I say it is because the caf,e spirit is fundamental to Western man. The networks of caf,es that enliven the streets of European cities are not feasible in our harsh climes where the winters can be arctic and the summers equatorial. Thus we go indoors. But there is more to it than that. Americans, especially those of distinction, continue to have a Puritanical side to them, and so they are, perforce, devious. When spending money on frivolity, they feel guilty; thus they delude themselves into believing that the expenditure is for some highfalutin purpose.

In Washington we say that these soirees are essential to solemnize the solemn. They bring people together, as corrals bring livestock together. They are good for business and for the flow of ideas. All this is true, but are these convincing reasons for having a party?

Truth be known, we have parties because they are amusing, and for those who are stuck over at the Progressive Club's gruesome affair, remember George Jean Nathan's declaration: "I drink to make my friends amusing." You can too, though it might take insalubrious quantities.

Of course, it should come as no surprise that politicians and intellectuals are loathe to reveal that they have parties mainly for the fun of it. For years both specimens of Americano have been very secretive about the role sheer fun plays in their lives. According to most of them, their raison d'.etre is to advance the commonweal, truth and justice. My researches suggest an alternative conclusion -- namely, that they are almost always at play. A surprising number of intellectuals and politicians have taken on their lofty endeavors solely because doing so gives them a tremendous kick.

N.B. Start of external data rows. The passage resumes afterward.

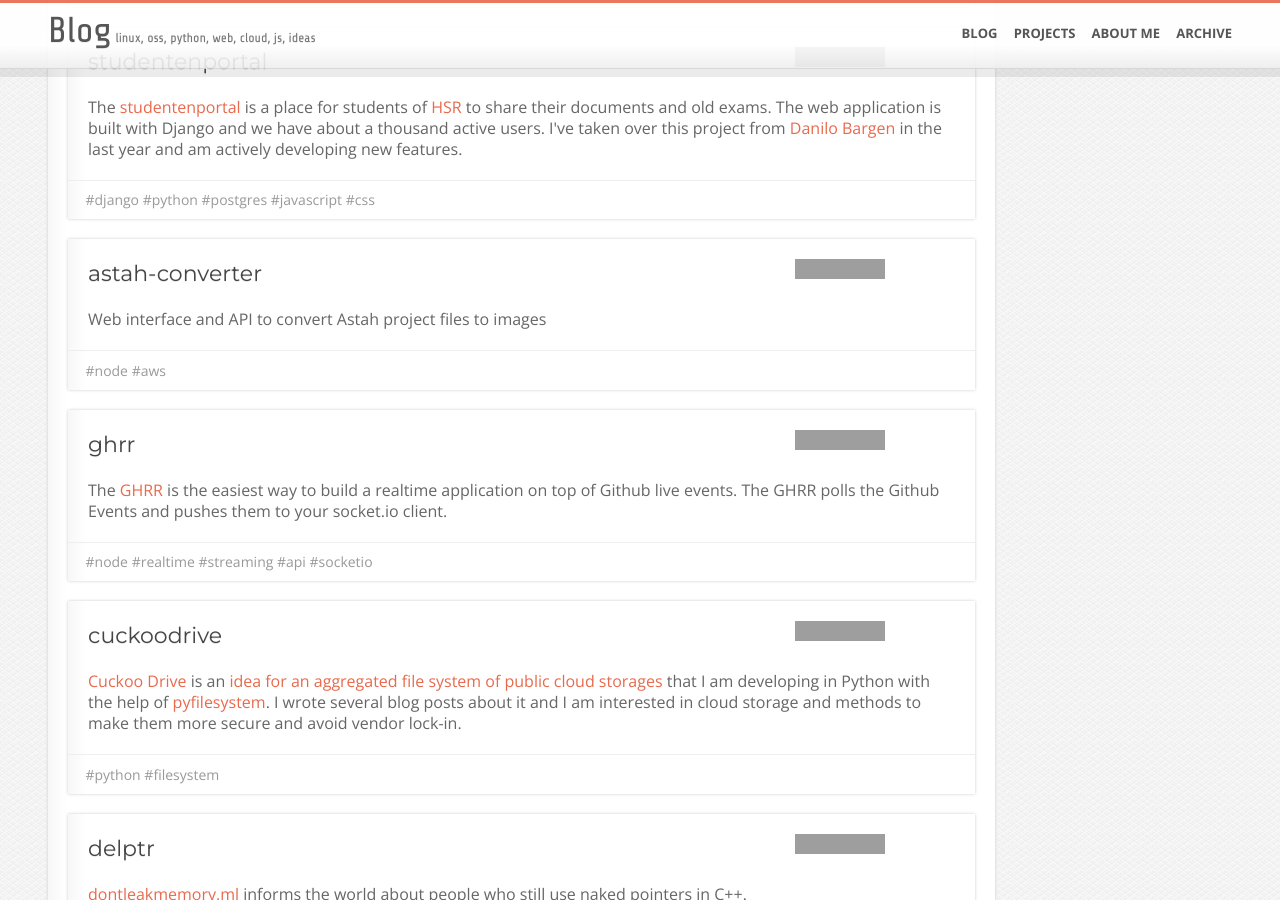
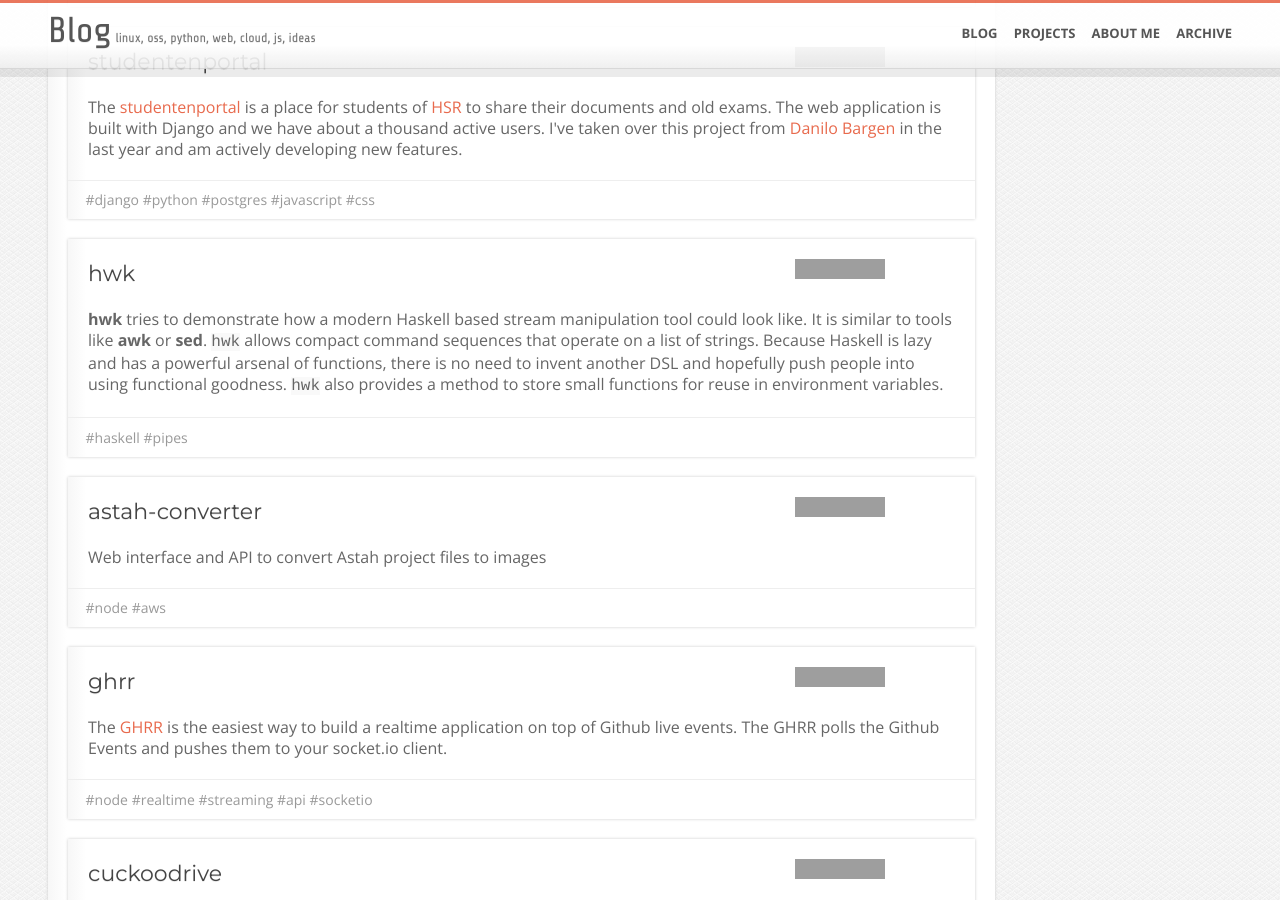
Before and after one commit to lukasmartinelli/lukasmartinelli.github.io, a Jekyll site: the page built from projects.html, in a window 1280 px wide and 900 px high, scrolled down 1522 px. Built offline with Jekyll 4.4.1, drawn with Linux system fonts in a browser that asks for light colours; Markdown is read by kramdown in place of the engine named in the settings; grey boxes are pictures that could not be loaded.

Commit message:
Add new project

```diff
--- a/projects.html
+++ b/projects.html
@@ -178,6 +178,28 @@ title: Projects Lukas Martinelli
               <a href="#" rel="tag">#postgres</a>
               <a href="#" rel="tag">#javascript</a>
               <a href="#" rel="tag">#css</a>
+            </span>
+          </footer>
+        </article>
+
+        <article class="project">
+          <header>
+            <h3>
+              <span>hwk</span>
+              <iframe class="github-stars" src="https://ghbtns.com/github-btn.html?user=lukasmartinelli&repo=hwk&type=star&count=true&size=large" frameborder="0" scrolling="0" width="160px" height="30px"></iframe>
+            </h3>
+          </header>
+          <div class="content">
+            <p><strong>hwk</strong> tries to demonstrate how a modern Haskell based stream manipulation tool could look like.
+            It is similar to tools like <strong>awk</strong> or <strong>sed</strong>.
+            <code>hwk</code> allows compact command sequences that operate on a list of strings. Because Haskell is lazy and has a powerful arsenal of functions, there is no need to invent another DSL and hopefully
+            push people into using functional goodness. <code>hwk</code> also provides a method to store small functions for
+            reuse in environment variables.</p>
+          </div>
+          <footer>
+            <span class="tags">
+              <a href="#" rel="tag">#haskell</a>
+              <a href="#" rel="tag">#pipes</a>
             </span>
           </footer>
         </article>
```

This is one of the reasons I so admire our presery clear that he is having a ball. How refreshing it would have been in the last election if Walter Mondale, after delivering one of his dirges about the suffering and gloom he sees in the republic, had frankly concluded by excluding, "God, how I love this work." He does you know; and so I am inviting him to my party, where the cafe spirit will be ill- concealed.